### Supplied data
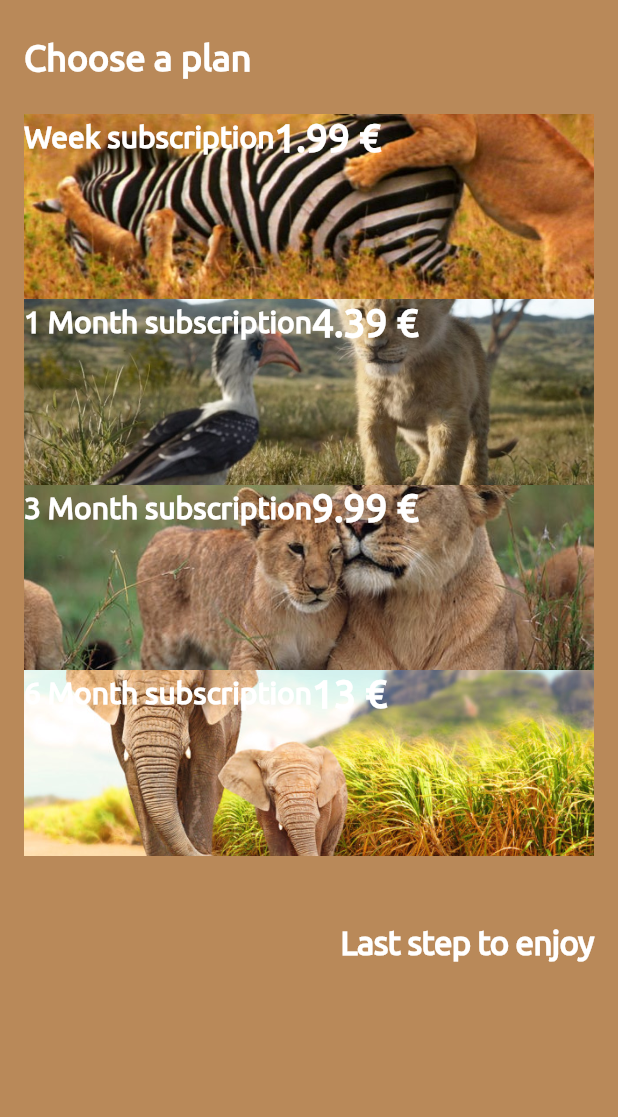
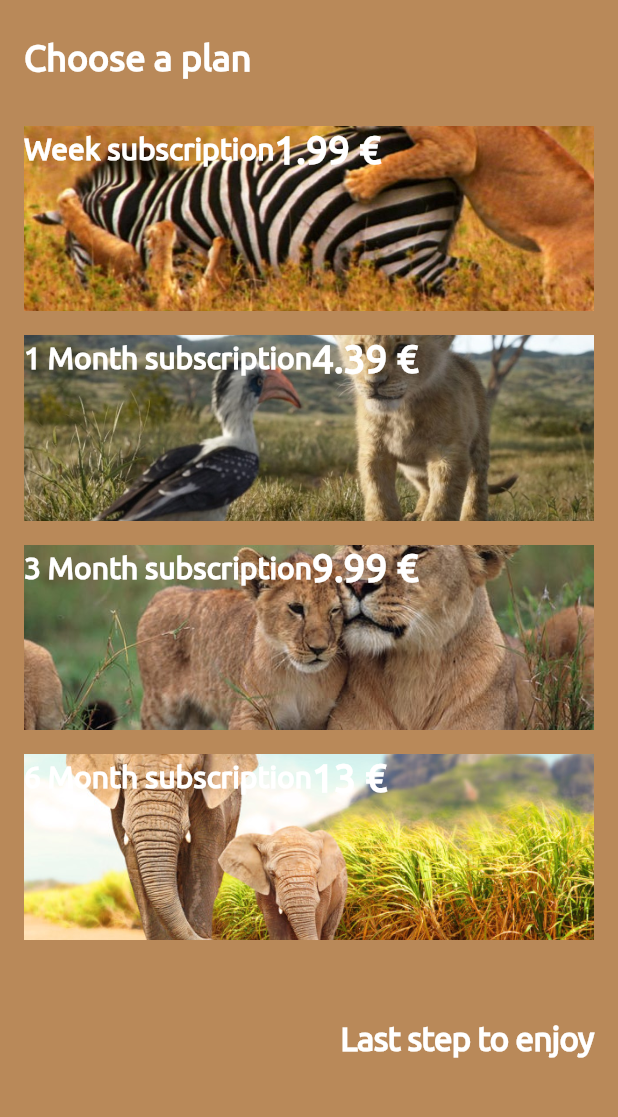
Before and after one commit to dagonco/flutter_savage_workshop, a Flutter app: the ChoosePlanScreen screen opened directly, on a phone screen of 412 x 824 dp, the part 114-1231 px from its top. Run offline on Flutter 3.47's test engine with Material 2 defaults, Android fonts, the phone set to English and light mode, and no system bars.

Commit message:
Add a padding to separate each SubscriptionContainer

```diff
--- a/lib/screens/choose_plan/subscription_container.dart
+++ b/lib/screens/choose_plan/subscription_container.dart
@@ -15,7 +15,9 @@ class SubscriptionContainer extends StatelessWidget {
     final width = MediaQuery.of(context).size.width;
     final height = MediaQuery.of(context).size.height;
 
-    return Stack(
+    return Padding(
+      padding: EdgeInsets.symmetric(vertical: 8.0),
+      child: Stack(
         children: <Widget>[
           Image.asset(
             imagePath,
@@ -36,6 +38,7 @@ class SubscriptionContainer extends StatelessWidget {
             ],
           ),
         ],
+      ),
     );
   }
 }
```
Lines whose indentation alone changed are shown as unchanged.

### Task requirements
From the records, copy every line that has the string "SubscriptionContainer" in it.

### Output below
Add a padding to separate each SubscriptionContainer
@@ -15,7 +15,9 @@ class SubscriptionContainer extends StatelessWidget {
@@ -36,6 +38,7 @@ class SubscriptionContainer extends StatelessWidget {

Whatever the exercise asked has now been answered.